[Records for the task]
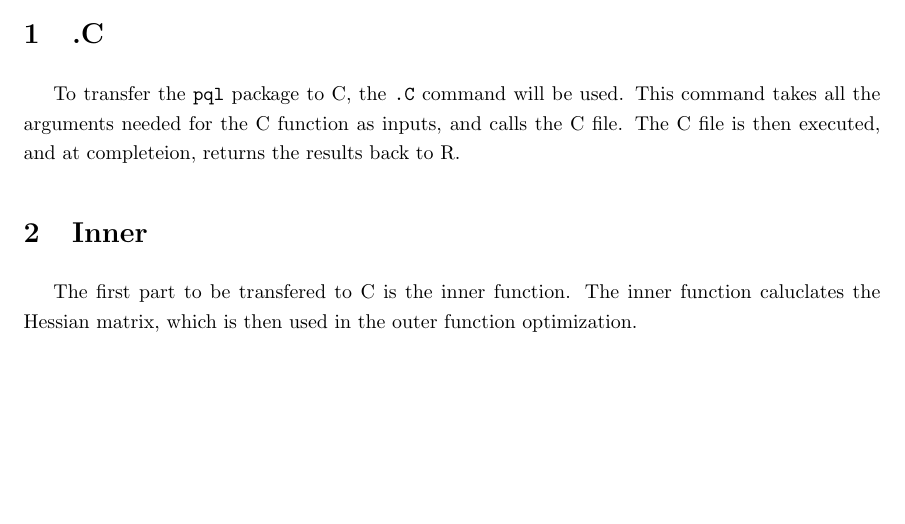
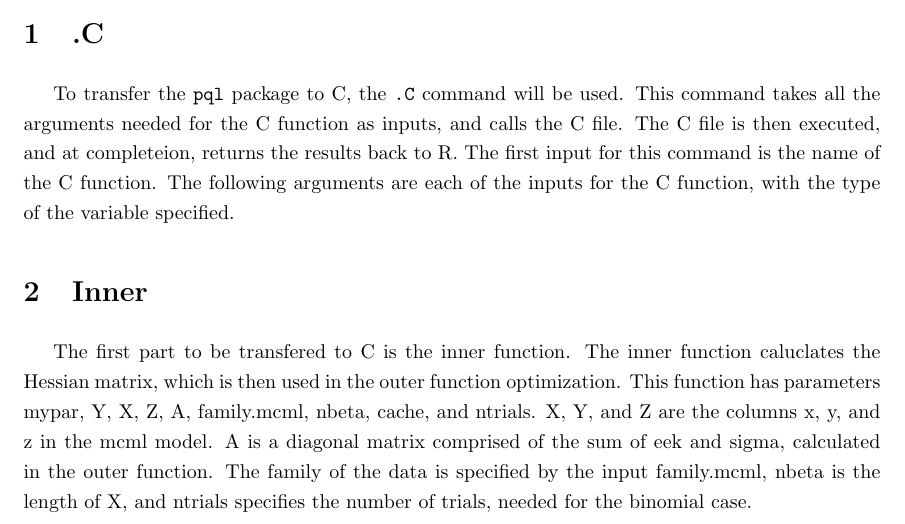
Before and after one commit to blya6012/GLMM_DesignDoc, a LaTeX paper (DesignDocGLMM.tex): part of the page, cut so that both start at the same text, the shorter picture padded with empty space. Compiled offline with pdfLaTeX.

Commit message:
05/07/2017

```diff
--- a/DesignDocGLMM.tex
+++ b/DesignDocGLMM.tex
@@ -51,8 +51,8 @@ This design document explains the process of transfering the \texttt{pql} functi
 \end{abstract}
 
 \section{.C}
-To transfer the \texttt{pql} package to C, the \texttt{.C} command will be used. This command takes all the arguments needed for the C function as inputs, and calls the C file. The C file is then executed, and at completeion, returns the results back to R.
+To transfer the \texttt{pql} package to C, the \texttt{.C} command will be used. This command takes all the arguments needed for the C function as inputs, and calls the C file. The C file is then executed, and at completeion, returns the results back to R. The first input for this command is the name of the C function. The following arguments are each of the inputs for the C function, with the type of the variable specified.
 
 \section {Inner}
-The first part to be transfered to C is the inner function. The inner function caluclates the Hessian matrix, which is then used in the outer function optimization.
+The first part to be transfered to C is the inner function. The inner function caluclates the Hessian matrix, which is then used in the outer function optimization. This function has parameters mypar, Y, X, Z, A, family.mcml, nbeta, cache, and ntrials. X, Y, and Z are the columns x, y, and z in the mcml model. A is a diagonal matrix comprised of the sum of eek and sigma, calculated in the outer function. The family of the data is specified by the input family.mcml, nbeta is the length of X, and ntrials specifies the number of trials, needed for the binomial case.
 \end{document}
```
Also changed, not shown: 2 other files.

[What is being asked] Copy every record above exactly, leaving out any pictures.

[Reply to the task]
Before and after one commit to blya6012/GLMM_DesignDoc, a LaTeX paper (DesignDocGLMM.tex): part of the page, cut so that both start at the same text, the shorter picture padded with empty space. Compiled offline with pdfLaTeX.

Commit message:
05/07/2017

```diff
--- a/DesignDocGLMM.tex
+++ b/DesignDocGLMM.tex
@@ -51,8 +51,8 @@ This design document explains the process of transfering the \texttt{pql} functi
 \end{abstract}
 
 \section{.C}
-To transfer the \texttt{pql} package to C, the \texttt{.C} command will be used. This command takes all the arguments needed for the C function as inputs, and calls the C file. The C file is then executed, and at completeion, returns the results back to R.
+To transfer the \texttt{pql} package to C, the \texttt{.C} command will be used. This command takes all the arguments needed for the C function as inputs, and calls the C file. The C file is then executed, and at completeion, returns the results back to R. The first input for this command is the name of the C function. The following arguments are each of the inputs for the C function, with the type of the variable specified.
 
 \section {Inner}
-The first part to be transfered to C is the inner function. The inner function caluclates the Hessian matrix, which is then used in the outer function optimization.
+The first part to be transfered to C is the inner function. The inner function caluclates the Hessian matrix, which is then used in the outer function optimization. This function has parameters mypar, Y, X, Z, A, family.mcml, nbeta, cache, and ntrials. X, Y, and Z are the columns x, y, and z in the mcml model. A is a diagonal matrix comprised of the sum of eek and sigma, calculated in the outer function. The family of the data is specified by the input family.mcml, nbeta is the length of X, and ntrials specifies the number of trials, needed for the binomial case.
 \end{document}
```
Also changed, not shown: 2 other files.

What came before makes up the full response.